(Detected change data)
● ● ● ●

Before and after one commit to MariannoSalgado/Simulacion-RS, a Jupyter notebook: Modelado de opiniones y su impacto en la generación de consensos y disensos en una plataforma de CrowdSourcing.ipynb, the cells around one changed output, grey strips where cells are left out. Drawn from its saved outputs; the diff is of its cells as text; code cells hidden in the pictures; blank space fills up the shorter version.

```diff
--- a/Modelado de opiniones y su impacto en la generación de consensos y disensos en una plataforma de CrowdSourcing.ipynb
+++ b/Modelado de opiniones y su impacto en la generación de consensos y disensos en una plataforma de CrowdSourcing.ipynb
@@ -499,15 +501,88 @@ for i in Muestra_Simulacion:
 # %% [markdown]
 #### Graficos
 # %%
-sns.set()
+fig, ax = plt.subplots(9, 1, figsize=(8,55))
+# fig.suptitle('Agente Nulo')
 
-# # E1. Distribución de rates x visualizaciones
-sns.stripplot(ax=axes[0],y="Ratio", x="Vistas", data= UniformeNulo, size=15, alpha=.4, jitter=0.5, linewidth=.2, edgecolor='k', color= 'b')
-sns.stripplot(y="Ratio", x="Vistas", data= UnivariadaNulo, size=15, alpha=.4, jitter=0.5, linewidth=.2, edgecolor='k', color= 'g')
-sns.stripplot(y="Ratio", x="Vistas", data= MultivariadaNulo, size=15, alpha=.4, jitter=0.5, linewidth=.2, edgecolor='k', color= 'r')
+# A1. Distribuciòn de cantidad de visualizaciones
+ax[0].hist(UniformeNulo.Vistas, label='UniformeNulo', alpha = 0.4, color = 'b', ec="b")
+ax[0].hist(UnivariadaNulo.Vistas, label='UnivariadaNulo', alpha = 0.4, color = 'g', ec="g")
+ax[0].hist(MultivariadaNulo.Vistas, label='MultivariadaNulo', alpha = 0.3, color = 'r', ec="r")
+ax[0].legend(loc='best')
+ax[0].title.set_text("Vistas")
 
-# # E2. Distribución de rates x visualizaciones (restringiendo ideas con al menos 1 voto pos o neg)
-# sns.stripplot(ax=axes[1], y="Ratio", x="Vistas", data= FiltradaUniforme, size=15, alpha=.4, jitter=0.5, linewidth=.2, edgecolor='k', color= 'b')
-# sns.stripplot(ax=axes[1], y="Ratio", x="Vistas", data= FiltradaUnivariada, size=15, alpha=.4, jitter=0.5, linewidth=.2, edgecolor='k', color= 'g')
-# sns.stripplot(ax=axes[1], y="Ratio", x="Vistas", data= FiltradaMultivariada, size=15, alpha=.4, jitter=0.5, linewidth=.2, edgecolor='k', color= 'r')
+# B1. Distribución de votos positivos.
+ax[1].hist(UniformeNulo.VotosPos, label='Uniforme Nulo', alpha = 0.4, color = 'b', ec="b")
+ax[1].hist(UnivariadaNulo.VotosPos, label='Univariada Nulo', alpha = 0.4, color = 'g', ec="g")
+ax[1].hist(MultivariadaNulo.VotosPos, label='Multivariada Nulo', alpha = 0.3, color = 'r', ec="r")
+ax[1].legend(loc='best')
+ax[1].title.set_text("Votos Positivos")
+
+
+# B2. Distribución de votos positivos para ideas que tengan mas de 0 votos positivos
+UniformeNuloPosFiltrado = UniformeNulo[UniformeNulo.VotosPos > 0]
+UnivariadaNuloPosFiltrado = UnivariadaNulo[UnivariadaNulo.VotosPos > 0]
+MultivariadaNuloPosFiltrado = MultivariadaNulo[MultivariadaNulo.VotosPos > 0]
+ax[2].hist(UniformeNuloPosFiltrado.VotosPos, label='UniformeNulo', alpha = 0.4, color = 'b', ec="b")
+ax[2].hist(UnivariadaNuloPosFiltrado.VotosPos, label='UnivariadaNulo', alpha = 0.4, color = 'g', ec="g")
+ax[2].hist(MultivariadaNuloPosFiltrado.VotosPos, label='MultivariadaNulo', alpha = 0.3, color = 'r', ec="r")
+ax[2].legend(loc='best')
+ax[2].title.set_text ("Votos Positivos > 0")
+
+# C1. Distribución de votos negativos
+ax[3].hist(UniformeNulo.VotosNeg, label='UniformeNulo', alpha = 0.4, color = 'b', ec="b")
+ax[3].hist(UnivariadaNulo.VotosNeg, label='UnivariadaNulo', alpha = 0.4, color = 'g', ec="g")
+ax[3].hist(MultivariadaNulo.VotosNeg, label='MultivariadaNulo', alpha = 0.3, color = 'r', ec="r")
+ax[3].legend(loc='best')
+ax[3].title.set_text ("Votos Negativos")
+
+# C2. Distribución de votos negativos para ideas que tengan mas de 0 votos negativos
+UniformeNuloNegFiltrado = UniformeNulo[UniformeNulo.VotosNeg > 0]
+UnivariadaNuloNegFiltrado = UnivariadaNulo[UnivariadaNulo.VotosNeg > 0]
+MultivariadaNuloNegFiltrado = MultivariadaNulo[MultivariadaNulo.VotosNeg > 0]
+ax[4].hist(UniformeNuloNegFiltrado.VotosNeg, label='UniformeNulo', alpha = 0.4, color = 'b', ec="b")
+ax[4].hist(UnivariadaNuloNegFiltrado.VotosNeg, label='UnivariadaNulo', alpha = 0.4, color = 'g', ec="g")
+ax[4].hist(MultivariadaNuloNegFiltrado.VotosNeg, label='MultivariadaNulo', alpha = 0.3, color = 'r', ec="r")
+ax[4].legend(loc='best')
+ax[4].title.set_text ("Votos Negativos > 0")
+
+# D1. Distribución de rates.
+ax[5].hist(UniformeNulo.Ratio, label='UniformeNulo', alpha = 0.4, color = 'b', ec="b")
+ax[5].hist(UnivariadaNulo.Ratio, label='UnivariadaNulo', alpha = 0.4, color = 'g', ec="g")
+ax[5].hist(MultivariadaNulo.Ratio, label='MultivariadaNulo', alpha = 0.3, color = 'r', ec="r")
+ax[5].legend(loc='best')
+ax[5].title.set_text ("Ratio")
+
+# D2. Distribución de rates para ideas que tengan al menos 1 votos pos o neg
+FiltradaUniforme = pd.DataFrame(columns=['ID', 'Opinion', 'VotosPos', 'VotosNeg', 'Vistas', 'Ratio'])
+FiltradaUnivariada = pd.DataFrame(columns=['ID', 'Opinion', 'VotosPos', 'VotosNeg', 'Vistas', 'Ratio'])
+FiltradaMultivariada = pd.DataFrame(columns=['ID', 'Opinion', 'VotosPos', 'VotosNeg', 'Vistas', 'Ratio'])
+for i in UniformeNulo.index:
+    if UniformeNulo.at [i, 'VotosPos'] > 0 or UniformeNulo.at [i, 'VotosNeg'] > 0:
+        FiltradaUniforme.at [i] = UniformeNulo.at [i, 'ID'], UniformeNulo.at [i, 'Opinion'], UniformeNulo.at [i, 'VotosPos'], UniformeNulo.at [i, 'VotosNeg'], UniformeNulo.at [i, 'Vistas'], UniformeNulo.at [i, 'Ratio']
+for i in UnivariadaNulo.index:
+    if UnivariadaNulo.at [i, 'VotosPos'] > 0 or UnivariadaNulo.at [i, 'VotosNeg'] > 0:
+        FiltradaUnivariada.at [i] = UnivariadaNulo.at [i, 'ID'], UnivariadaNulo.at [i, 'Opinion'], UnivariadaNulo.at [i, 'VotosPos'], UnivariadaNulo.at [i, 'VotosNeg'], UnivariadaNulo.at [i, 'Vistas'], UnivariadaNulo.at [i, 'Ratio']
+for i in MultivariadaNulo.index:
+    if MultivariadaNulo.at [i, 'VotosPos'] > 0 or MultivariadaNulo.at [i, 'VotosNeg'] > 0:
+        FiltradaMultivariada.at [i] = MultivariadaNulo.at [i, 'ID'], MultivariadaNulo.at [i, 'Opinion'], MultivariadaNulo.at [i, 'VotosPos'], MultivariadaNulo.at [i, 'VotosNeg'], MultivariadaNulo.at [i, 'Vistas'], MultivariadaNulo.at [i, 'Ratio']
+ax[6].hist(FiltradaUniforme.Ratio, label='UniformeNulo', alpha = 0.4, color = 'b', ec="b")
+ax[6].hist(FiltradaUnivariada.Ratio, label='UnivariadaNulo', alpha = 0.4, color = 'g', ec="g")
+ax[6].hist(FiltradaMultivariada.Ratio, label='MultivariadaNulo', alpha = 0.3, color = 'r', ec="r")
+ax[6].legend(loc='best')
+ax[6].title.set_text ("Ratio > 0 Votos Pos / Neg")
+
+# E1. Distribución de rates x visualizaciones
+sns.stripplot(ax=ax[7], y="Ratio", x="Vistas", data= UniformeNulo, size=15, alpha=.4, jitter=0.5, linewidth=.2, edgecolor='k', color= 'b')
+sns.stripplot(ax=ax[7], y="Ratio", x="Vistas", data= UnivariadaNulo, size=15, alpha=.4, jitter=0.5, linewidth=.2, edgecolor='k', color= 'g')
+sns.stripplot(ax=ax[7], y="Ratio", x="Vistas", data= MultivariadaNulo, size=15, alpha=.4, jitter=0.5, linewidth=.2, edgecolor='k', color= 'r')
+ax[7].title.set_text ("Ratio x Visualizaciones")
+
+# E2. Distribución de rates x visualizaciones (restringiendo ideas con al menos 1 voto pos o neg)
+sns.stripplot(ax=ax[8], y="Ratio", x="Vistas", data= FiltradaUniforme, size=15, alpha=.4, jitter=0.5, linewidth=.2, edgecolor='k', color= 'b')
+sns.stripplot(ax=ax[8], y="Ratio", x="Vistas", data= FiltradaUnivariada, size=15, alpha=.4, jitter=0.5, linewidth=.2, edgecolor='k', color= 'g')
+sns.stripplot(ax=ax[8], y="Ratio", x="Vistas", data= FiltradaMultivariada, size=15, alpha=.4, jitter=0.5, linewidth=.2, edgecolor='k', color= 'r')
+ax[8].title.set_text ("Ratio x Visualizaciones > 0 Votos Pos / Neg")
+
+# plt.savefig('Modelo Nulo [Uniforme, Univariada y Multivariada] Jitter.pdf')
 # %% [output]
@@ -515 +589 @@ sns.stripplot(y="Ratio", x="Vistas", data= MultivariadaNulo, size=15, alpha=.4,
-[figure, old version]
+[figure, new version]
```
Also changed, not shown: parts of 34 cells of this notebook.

● ● ● ●

Your task:
State only the count of lines above that hold the string "UniformeNuloPosFiltrado".

Reply:
2